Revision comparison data
********************

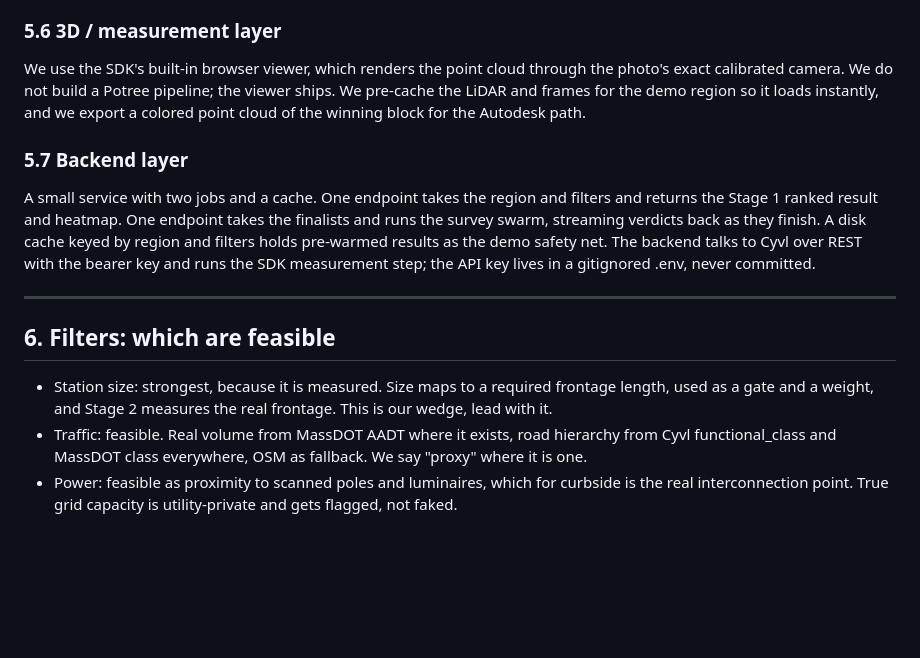
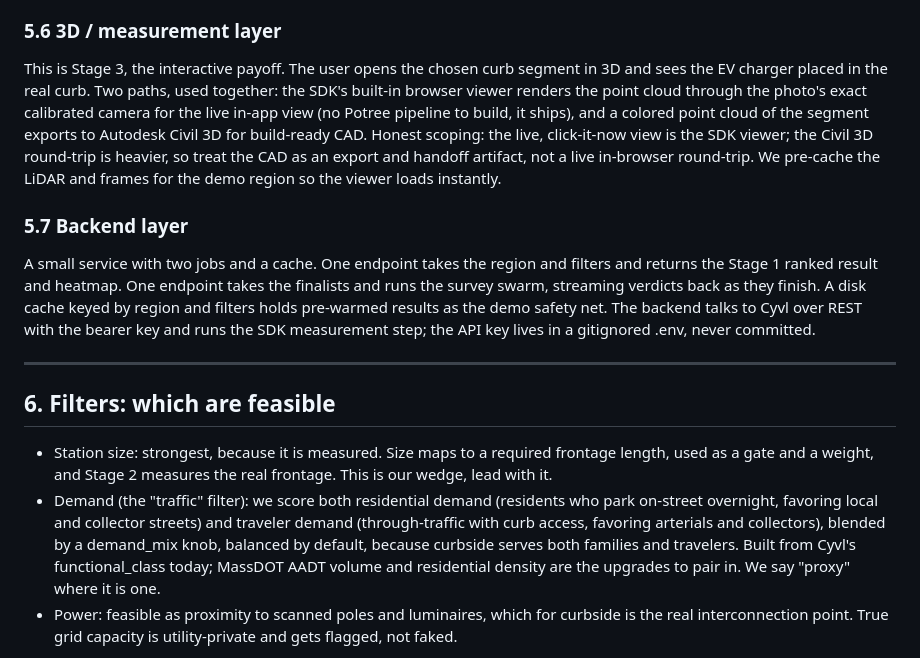
Before and after one commit to Smokeybear10/CVYLHACK, a Markdown page: PLAN.md, the part around one of its changes. Rendered like a GitHub page; blank space fills up the shorter version.

```diff
--- a/PLAN.md
+++ b/PLAN.md
@@ -274,10 +286,14 @@ view. The starred items (fit, connection, evidence, 3D) are what no map tool can
 
 ### 5.6 3D / measurement layer
 
-We use the SDK's built-in browser viewer, which renders the point cloud through the photo's
-exact calibrated camera. We do not build a Potree pipeline; the viewer ships. We pre-cache the
-LiDAR and frames for the demo region so it loads instantly, and we export a colored point cloud
-of the winning block for the Autodesk path.
+This is Stage 3, the interactive payoff. The user opens the chosen curb segment in 3D and sees
+the EV charger placed in the real curb. Two paths, used together: the SDK's built-in browser
+viewer renders the point cloud through the photo's exact calibrated camera for the live in-app
+view (no Potree pipeline to build, it ships), and a colored point cloud of the segment exports
+to Autodesk Civil 3D for build-ready CAD. Honest scoping: the live, click-it-now view is the SDK
+viewer; the Civil 3D round-trip is heavier, so treat the CAD as an export and handoff artifact,
+not a live in-browser round-trip. We pre-cache the LiDAR and frames for the demo region so the
+viewer loads instantly.
 
 ### 5.7 Backend layer
 
@@ -293,8 +309,12 @@ key and runs the SDK measurement step; the API key lives in a gitignored .env, n
 
 - Station size: strongest, because it is measured. Size maps to a required frontage length, used
   as a gate and a weight, and Stage 2 measures the real frontage. This is our wedge, lead with it.
-- Traffic: feasible. Real volume from MassDOT AADT where it exists, road hierarchy from Cyvl
-  functional_class and MassDOT class everywhere, OSM as fallback. We say "proxy" where it is one.
+- Demand (the "traffic" filter): we score both residential demand (residents who park on-street
+  overnight, favoring local and collector streets) and traveler demand (through-traffic with curb
+  access, favoring arterials and collectors), blended by a demand_mix knob, balanced by default,
+  because curbside serves both families and travelers. Built from Cyvl's functional_class today;
+  MassDOT AADT volume and residential density are the upgrades to pair in. We say "proxy" where
+  it is one.
 - Power: feasible as proximity to scanned poles and luminaires, which for curbside is the real
   interconnection point. True grid capacity is utility-private and gets flagged, not faked.
 
```
Also changed, not shown: other parts of PLAN.md (+34 -22 lines).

********************

*What this task involves*
A verbatim copy of all the records, minus the pictures, is the expected answer.

*Task result*
Before and after one commit to Smokeybear10/CVYLHACK, a Markdown page: PLAN.md, the part around one of its changes. Rendered like a GitHub page; blank space fills up the shorter version.

```diff
--- a/PLAN.md
+++ b/PLAN.md
@@ -274,10 +286,14 @@ view. The starred items (fit, connection, evidence, 3D) are what no map tool can
 
 ### 5.6 3D / measurement layer
 
-We use the SDK's built-in browser viewer, which renders the point cloud through the photo's
-exact calibrated camera. We do not build a Potree pipeline; the viewer ships. We pre-cache the
-LiDAR and frames for the demo region so it loads instantly, and we export a colored point cloud
-of the winning block for the Autodesk path.
+This is Stage 3, the interactive payoff. The user opens the chosen curb segment in 3D and sees
+the EV charger placed in the real curb. Two paths, used together: the SDK's built-in browser
+viewer renders the point cloud through the photo's exact calibrated camera for the live in-app
+view (no Potree pipeline to build, it ships), and a colored point cloud of the segment exports
+to Autodesk Civil 3D for build-ready CAD. Honest scoping: the live, click-it-now view is the SDK
+viewer; the Civil 3D round-trip is heavier, so treat the CAD as an export and handoff artifact,
+not a live in-browser round-trip. We pre-cache the LiDAR and frames for the demo region so the
+viewer loads instantly.
 
 ### 5.7 Backend layer
 
@@ -293,8 +309,12 @@ key and runs the SDK measurement step; the API key lives in a gitignored .env, n
 
 - Station size: strongest, because it is measured. Size maps to a required frontage length, used
   as a gate and a weight, and Stage 2 measures the real frontage. This is our wedge, lead with it.
-- Traffic: feasible. Real volume from MassDOT AADT where it exists, road hierarchy from Cyvl
-  functional_class and MassDOT class everywhere, OSM as fallback. We say "proxy" where it is one.
+- Demand (the "traffic" filter): we score both residential demand (residents who park on-street
+  overnight, favoring local and collector streets) and traveler demand (through-traffic with curb
+  access, favoring arterials and collectors), blended by a demand_mix knob, balanced by default,
+  because curbside serves both families and travelers. Built from Cyvl's functional_class today;
+  MassDOT AADT volume and residential density are the upgrades to pair in. We say "proxy" where
+  it is one.
 - Power: feasible as proximity to scanned poles and luminaires, which for curbside is the real
   interconnection point. True grid capacity is utility-private and gets flagged, not faked.
 
```
Also changed, not shown: other parts of PLAN.md (+34 -22 lines).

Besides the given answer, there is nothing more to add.